:: Work required ::
From the data that follows, report how many lines hold the string "display", giving only the number.

:: Source information ::
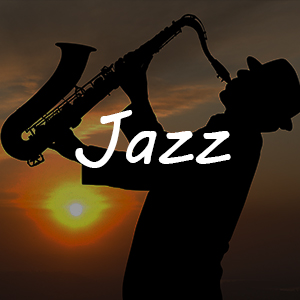
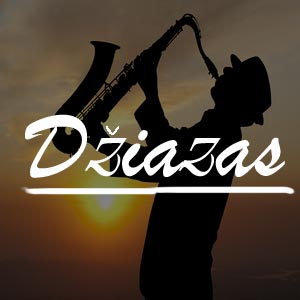
Revert "portfolio changes"
This reverts commit a23b23383f71b2fc1d1ea6abe319e3f724c471d0.

diff --git a/Portfolio.html b/Portfolio.html
@@ -105,55 +105,6 @@
 			height:3%; 
            
         }
-        
-        
-/* The grid: Four equal columns that floats next to each other */
-.column {
-    float: left;
-    object-fit: cover;
-
-    width: 20%; 
-    height: 300px;
-    
-
-    padding: 0px;
-}
-
-/* Style the images inside the grid */
-.column img {
-    opacity: 0.8; 
-    cursor: pointer; 
-}
-
-.column img:hover {
-    opacity: 1;
-}
-
-/* Clear floats after the columns */
-.row:after {
-    content: "";
-    display: table;
-    clear: both;
-}
-
-/* The expanding image container */
-.container {
-    position: relative;
-    
-    display: none;
-    margin-left: 30%;
-}
-
-
-/* Closable button inside the expanded image */
-.closebtn {
-    position: absolute;
-    top: 10px;
-    right: 15px;
-    color: white;
-    font-size: 35px;
-    cursor: pointer;
-}
 
     </style>
 <body>
@@ -165,12 +116,10 @@
     
     <div id="my_photo" style="margin-top: 80px">
         <img src="pht/IMG_5875.png" height="280" width="580" style="margin-left: 60px;"/>
-         
     </div>
-    
    
-    
 
+    
     <div id="text1st">
         <br><br><br><br><br>
         <font face = "Verdana" size = "5" style="margin-left:200px;" > Vilnius "Night life" website</font>
@@ -257,47 +206,10 @@
     </div>
     
     
-    
-       
-    <div class="row">
-        
-  <div class="column">
-    <img src="des/vi.jpg" style="width:100%; height:100%" onclick="myFunction(this);">
-  </div>
-  <div class="column">
-    <img src="des/du.png" style="width:100%; height:100%" onclick="myFunction(this);">
-  </div>
-  <div class="column">
-    <img src="des/tr.png"  style="width:100%; height:100%" onclick="myFunction(this);">
-  </div>
-  <div class="column">
-    <img src="des/ke.jpg" style="width:100%; height:100%" onclick="myFunction(this);">
-  </div>
-        <div class="column">
-    <img src="des/pe.png" style="width:100%; height:100%" onclick="myFunction(this);">
-  </div>
-</div>
-
-<div class="container" style="width:40%; height:60%">
-  <span onclick="this.parentElement.style.display='none'" class="closebtn">&times;</span>
-  <img id="expandedImg" style="width:100%; height:100%;  object-fit: cover;">
-  <div id="imgtext"></div>
-</div>
-    
-    
      <footer >
             <div id="foot">
                         <p>&nbsp &nbsp© Agnė Juškaitė, 2019.</p>
             </div>
         </footer>
-    
-    
-<script>
-function myFunction(imgs) {
-    var expandImg = document.getElementById("expandedImg");
-    expandImg.src = imgs.src;
-    expandImg.parentElement.style.display = "block";
-}
-</script>
 </body>
 </html>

:: Reply ::
4